Monday, December 5, 2011

You are not 90% done

Have you ever had a programmer tell you that they're 90% done?

It happens all the time. Don't believe them.

I'm a programmer. I should know.

You see, there's a funny thing with software. It's very fluid, and can end up being very complicated.

For simple tasks, it's fairly easy to estimate the effort required, based on previous experience.

An example often used in project management literature is "digging a ditch".

If an average man can dig a 10 meter long ditch in 1 hour, then some excellently simple math can tell you that:
  • That same man can dig a 20 meter ditch in 2 hours
  • 30 men can dig a 300 meter ditch in 1 hour
  • 500 men can dig 50 100 meter ditches in 1 hour

Unfortunately there are a lot of people that still try to apply this same logic to software development.

It simply doesn't work. Here's why. Let me tell you a little story.

Mark the Manager gives Peter the Programmer a specification for a new, complex feature in an existing, complicated piece of software.

Mark asks for an estimate, to which Peter replies, "Well, there are a lot of unknowns, but based on the spec, I think 2-3 weeks. Worst case scenario? 4 weeks."

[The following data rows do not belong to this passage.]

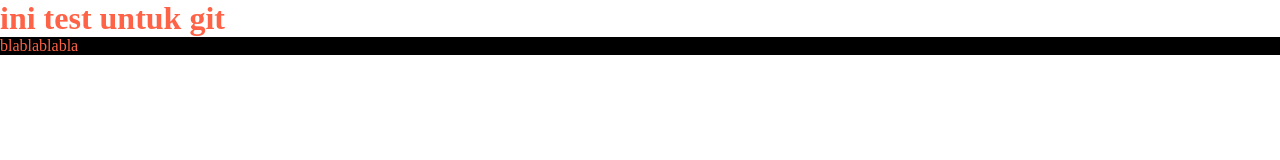
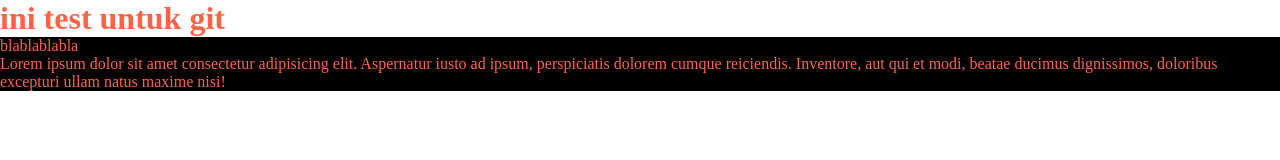
Before and after one commit to egyMaret/test-git, a plain HTML site: page index.html in a window 1280 px wide. Drawn offline with Linux system fonts and the light colour scheme.

Commit message:
add p in index.html

```diff
--- a/index.html
+++ b/index.html
@@ -13,6 +13,9 @@
     <h1>ini test untuk git</h1>
     <div>
         <p>blablablabla</p>
+        <p>Lorem ipsum dolor sit amet consectetur adipisicing elit. Aspernatur iusto ad ipsum, perspiciatis dolorem
+            cumque reiciendis. Inventore, aut qui et modi, beatae ducimus dignissimos, doloribus excepturi ullam natus
+            maxime nisi!</p>
     </div>
 
     <script src="script.js"></script>
```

Mark would like it done faster, but agrees to the estimated timeline and gives the green light.

Peter starts working steadily, 40 hours a week, with no vacation, personal, or sick time.

Here are his progress reports:
  • Week 1: 35% complete -- Perfectly on schedule
  • Week 2: 65% complete -- A bit behind, but still on track
  • Week 3: 85% complete -- Uh oh, but at least we'll have it next week
  • Week 4: 90% complete -- Ok, now we're late
  • Week 5: 95% complete -- Customers are getting anxious
  • Week 6: 97% complete -- Customers are irate
  • Week 7: 99% complete -- Customers are leaving
  • Week 8: 100% complete -- We are bankrupt

Disaster! What went so terribly wrong?

Perhaps the following visualization will help:

This is such a common curve in software development, it should have a name. If it doesn't already, I propose calling it the "Programmer Optimism Curve" or POC.

So what do we do to prevent this from happening? There is clearly no silver bullet solution.

I've written about my 5-step software development estimation method. That can certainly help.

The "story point" methodology from Agile can also work well when you have a long project with the same team members.

Jeff Atwood has some good suggestions about listing todo items too.

Of course, "knowing is half the battle," so now that you're aware of the problem, you can start taking active steps to keep it from sinking your ship.